Doctor of Philosophy




Wisner, James A.


The use of light as an external stimulus provides a non-invasive technique to induce large changes in physical and chemical properties of a substrate. The incorporation of a photochromic subunit into supramolecular polymeric systems therefore adds a potential "smart" quality for polymer manipulation. The azo moiety (-N=N-) is one of the most popular photochromic units as the trans to cis isomerization results in a large degree of spatial rearrangement. This present thesis exploits the azo group by its incorporation into complementary hydrogen bonded complexes. Hydrogen bonding acceptor groups attached to the periphery of the central azo photoswitch provided strong complexation with donor arrays in the trans state. Isomerization to the cis isomer disrupted complex stability by rearrangement from the optimal binding geometry. Furthermore, one of the azo nitrogen atoms also participated in hydrogen bonding which is a new use for these types of photoswitches.

The arrays used as photoswitchable hydrogen bonding acceptors in this work were synthesized through high yielding synthetic methods with inexpensive, commercially available starting materials. The donor arrays chosen for this work were 2-aminoindoles which are small, planar compounds. They were chosen as they have a multitude of positions were substitutions can take place which can result in a large library of compounds. Complex stability of these arrays were analyzed in solution using 1H NMR titration methods and these results were validated in the solid state by X-ray diffraction analysis. It was determined that substitution patterns on the donor arrays, the number of acceptor sites, and solvent interactions all have a large overall effect on the resulting complex stability. Association constants ranged from 90 to 1.7 x 105 M-1.

Additionally, the spatial arrangement of the acceptor atoms resulted in a decrease of complex stability. The trans to cis isomerization provided a less optimal binding geometry towards the donor arrays.
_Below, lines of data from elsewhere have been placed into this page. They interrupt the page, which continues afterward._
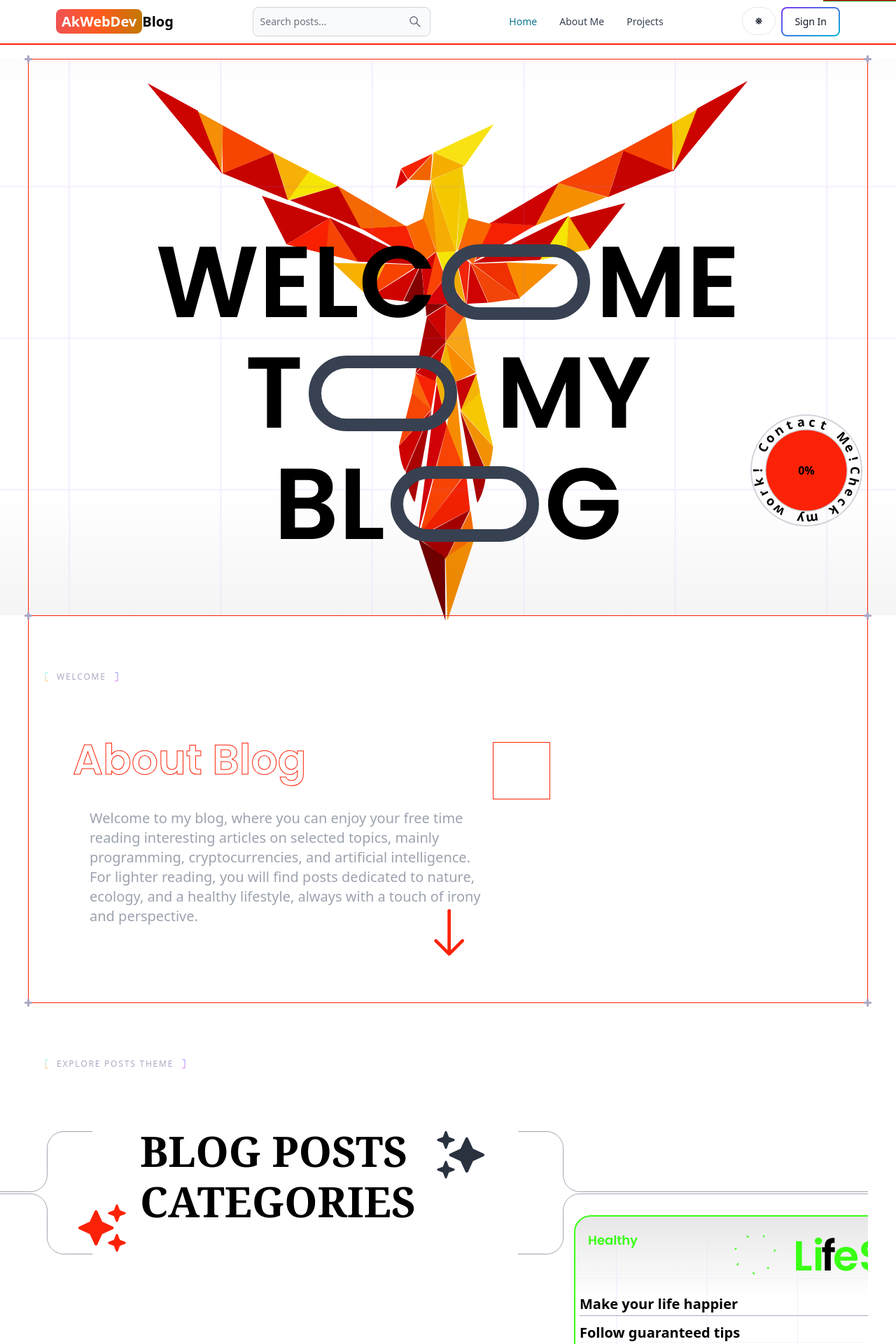
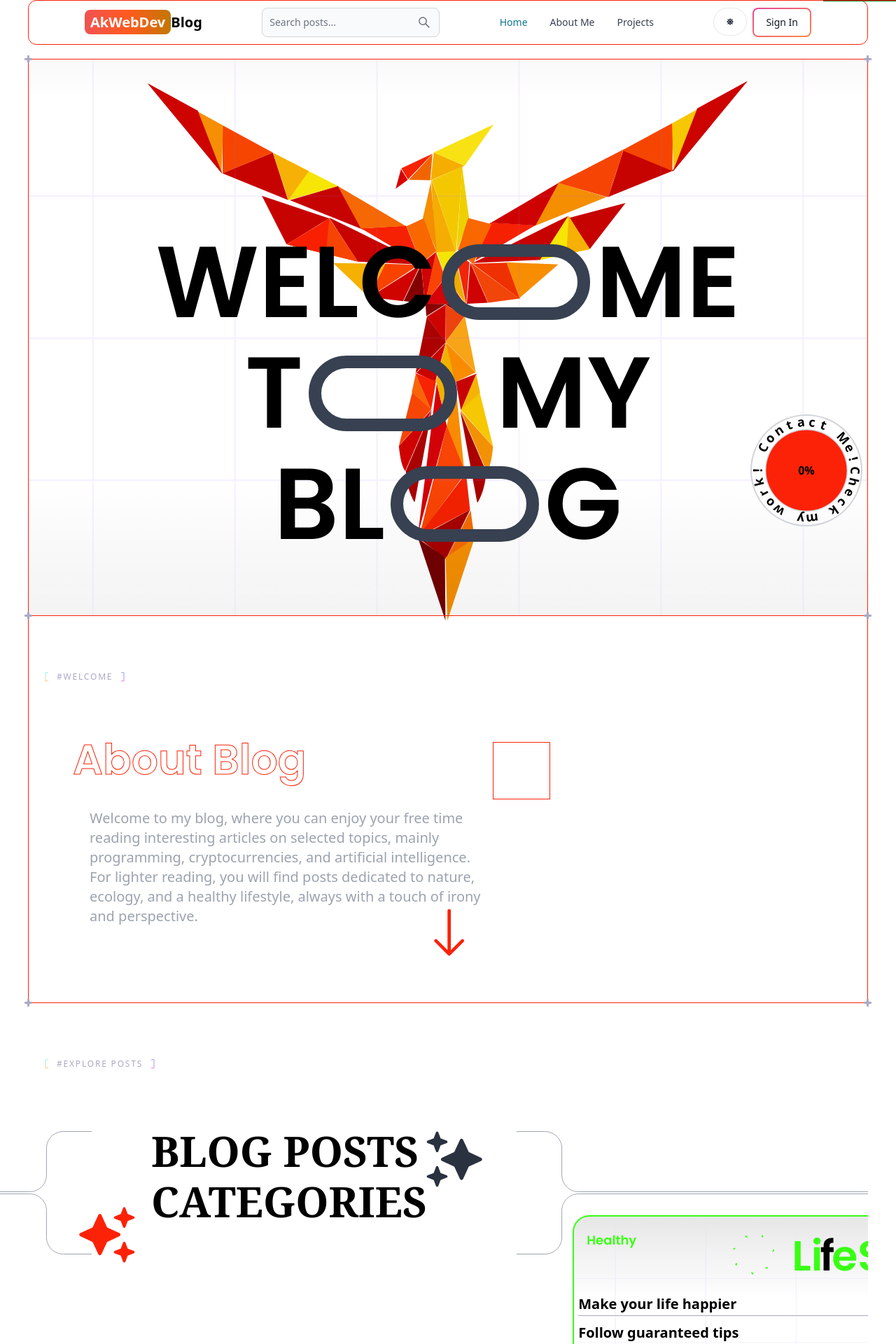
Before and after one commit to Krejzy23/mern-blog, a React (Vite) app in the folder client/: page / in a window 1280 px wide. Shown: the top 1920 px of the page at 70% size. Built offline with nearby package versions, Linux system fonts and the light colour scheme; no server answers; the HTML template or start-up script is replaced by a standard one.

Commit message:
UI changes

```diff
--- a/client/src/components/Header.jsx
+++ b/client/src/components/Header.jsx
@@ -50,7 +50,7 @@ export default function Header() {
   };
 
   return (
-    <Navbar className='border-b-2 border-stroke-1'>
+    <Navbar className='border mx-10 rounded-xl border-stroke-1'>
       <Link
         to="/"
         className='self-center whitespace-nowrap text-sm sm:text-xl font-semibold dark:text-white'
@@ -72,12 +72,12 @@ export default function Header() {
           onChange={(e) => setSearchTerm(e.target.value)}
         />
       </form>
-      <Button className='w-12 h-10 lg:hidden' color="gray" pill>
+      <Button className='w-12 h-10 hidden' color="gray" pill>
         <AiOutlineSearch />
       </Button>
       <div className='flex gap-2 md:order-2'>
         <Button
-          className='w-12 h-10 hidden sm:inline'
+          className='w-12 h-10 hidden md:inline'
           color='gray'
           pill
           onClick={() => dispatch(toggleTheme())}
@@ -118,7 +118,7 @@ export default function Header() {
             )
             : (
               <Link to='/sign-in'>
-                <Button gradientDuoTone="purpleToBlue" outline>
+                <Button gradientDuoTone="pinkToOrange" outline>
                   Sign In
                 </Button>
               </Link>
--- a/client/src/components/Hero.jsx
+++ b/client/src/components/Hero.jsx
@@ -5,13 +5,13 @@ import { grid } from "../assets";
 export default function Hero() {
 
   return (
-    <div className="max-w-[77.5rem] mx-auto px-5 md:px-10 lg:px-15 xl:max-w-[87.5rem]">
+    <div className="max-w-[77.5rem] mx-auto md:px-10 lg:px-15 xl:max-w-[87.5rem]">
       <AnimatedPhoenix />
       <div className="flex flex-col gap-6 p-20 px-3 max-w-7xl mx-auto xl:mt-28">
       <img
         src={grid}
         alt="gridBackground"
-        className="absolute top-0 left-0 w-full h-full object-cover z-0"
+        className="absolute top-0 px-10 left-0 w-full h-full object-cover z-0"
       />
         <div className="relative flex items-center flex-col justify-center font-poppins z-10">
           <div className="flex flex-row items-center justify-center">
--- a/client/src/components/Promo.jsx
+++ b/client/src/components/Promo.jsx
@@ -8,7 +8,7 @@ const Promo = () => {
     <div className="max-w-[77.5rem] mx-auto px-5 md:px-10 lg:px-16 xl:max-w-[87.5rem]">
       <div className="flex">
         <div className="flex flex-col">
-          <Tagline className="mt-20 text-xl">Welcome</Tagline>
+          <Tagline className="mt-20 text-xl">#Welcome</Tagline>
           <h1 className="h1 pl-10 mt-20 font-semibold font-poppins text-transparent text-2xl md:text-6xl text-stroker-1 text-stroke-custom">
             About Blog
           </h1>
--- a/client/src/components/ScrollSection.jsx
+++ b/client/src/components/ScrollSection.jsx
@@ -87,7 +87,7 @@ const MyComponent = () => {
   return (
     <div className="wrapper max-w-[77.5rem] overflow-x-hidden relative">
       <div className="px-5 md:px-10 lg:px-16 xl:max-w-[90rem]">
-        <Tagline className="mt-20">Explore Posts Theme</Tagline>
+        <Tagline className="mt-20">#Explore Posts</Tagline>
         <div className="scrollx flex w-[100vw]" ref={containerRef}>
           <section className="sec1 anim relative flex-row pin p-10">
             <div className="">
--- a/client/src/components/Tagline.jsx
+++ b/client/src/components/Tagline.jsx
@@ -1,6 +1,6 @@
 import brackets from "../svg/Brackets";
 
-const TagLine = ({ className, children }) => {
+const Tagline = ({ className, children }) => {
   return (
     <div className={`font-light text-xs tracking-tagline uppercase flex items-center ${className || ""}`}>
       {brackets("left")}
@@ -10,4 +10,4 @@ const TagLine = ({ className, children }) => {
   );
 };
 
-export default TagLine;
+export default Tagline;
--- a/client/src/pages/About.jsx
+++ b/client/src/pages/About.jsx
@@ -9,7 +9,7 @@ export default function About() {
     <div>
       <Section className="pt-[5rem] mt-[2.25rem]" crosses paddings>
         <div className="relative max-w-[77.5rem] mx-auto px-5 md:px-10 lg:px-15 xl:max-w-[87.5rem]">
-      <Tagline className="text-xl">ABOUT ME</Tagline>
+          <Tagline className="text-xl">#ABOUT ME</Tagline>
           <div className="flex justify-center items-center">
             <TextSlider />
           </div>
@@ -18,17 +18,15 @@ export default function About() {
               About Me
             </h1>
             <p className="font-semibold px-3">
-            Lorem ipsum dolor sit amet consectetur adipisicing elit. Laboriosam
-            doloribus debitis odit vero at eligendi dolorum dolor cupiditate
-            aliquam, accusantium eveniet?
+              Lorem ipsum dolor sit amet consectetur adipisicing elit.
+              Laboriosam doloribus debitis odit vero at eligendi dolorum dolor
+              cupiditate aliquam, accusantium eveniet?
             </p>
           </div>
         </div>
-      <BottomLine crosses paddings customPaddings/>
+        <BottomLine crosses paddings customPaddings />
       </Section>
-    <Section crosses>
-
-    </Section>
+      <Section crosses></Section>
     </div>
   );
 }
--- a/client/src/pages/Home.jsx
+++ b/client/src/pages/Home.jsx
@@ -80,7 +80,7 @@ export default function Home() {
         customPaddings
       >
         <div className="max-w-6xl mx-auto flex flex-col gap-8 py-7">
-          <Tagline className="text-xl">Posts</Tagline>
+          <Tagline className="text-xl">#Posts</Tagline>
           <AnimatedComponent />
           {posts && posts.length > 0 && (
             <div className="flex flex-col gap-6 ">
--- a/client/src/pages/Projects.jsx
+++ b/client/src/pages/Projects.jsx
@@ -13,7 +13,7 @@ const Projects = () => {
     >
       <div className="relative max-w-[77.5rem] md:px-10 lg:px-16 xl:max-w-[87.5rem] flex justify-center items-center flex-col overflow-hidden mx-auto sm:px-10 px-5">
         <div className="py-20 max-w-7xl w-full">
-        <Tagline className="text-xl">MY PROJECTS</Tagline>
+        <Tagline className="text-xl">#MY PROJECTS</Tagline>
           <h1 className="h1 body-1 font-poppins mt-20 ml-20">
             A small selection of my{" "}
             <h1 className="flex h1 justify-center items-center font-semibold text-stroke-1 font-poppins text-transparent text-stroker-1 text-stroke-custom">Recent projects</h1>
--- a/client/src/svg/AnimatedPath.jsx
+++ b/client/src/svg/AnimatedPath.jsx
@@ -31,10 +31,8 @@ const AnimatedPath = () => {
   return (
     <div>
       <svg
-        className="svg-arrow"
+        className=""
         xmlns="http://www.w3.org/2000/svg"
-        width="556"
-        height="291"
         viewBox="0 0 556.3 291.38"
       >
         <path
@@ -48,7 +46,7 @@ const AnimatedPath = () => {
         />
         <path
           ref={path2Ref}
-          className="linePath-arrow"
+          className=""
           d="M540.95,267.14l9.75-19.95-21.17-7.09"
           fill="none"
           stroke="#ff3b00"
--- a/client/src/svg/AnimatedPhoenix.jsx
+++ b/client/src/svg/AnimatedPhoenix.jsx
@@ -16,7 +16,7 @@ const AnimatedPhoenix = () => {
 
     // Initial animation to gather pieces
     tl.from(vP("path"), {
-      duration: 1.5,
+      duration: 1,
       stagger: {
         each: 0.05,
         from: "end", // Start the animation from the end to give a sense of assembling
@@ -32,7 +32,7 @@ const AnimatedPhoenix = () => {
     });
 
     tl.to(vP("path"), {
-      duration: 1.5,
+      duration: 1,
       stagger: {
         each: 0.03,
         from: "end",
@@ -43,7 +43,7 @@ const AnimatedPhoenix = () => {
       },
       ease: "rough({template: none, strength: 1, points: 20, taper: none, randomize: false, clamp: true})",
     });
-    // Secondary animation to finalize the assembly
+
   }, []);
 
   return (
```
Also changed, not shown: client/src/svg/AnimatedStars.jsx (+1 -3 lines). Lines whose indentation alone changed are shown as unchanged.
This was determined through a newly developed 1H NMR extrapolation method which allowed for the determination of lower association constants for the cis isomeric complexes. The reversibility of the system was also tested and showed stability and reproducibility.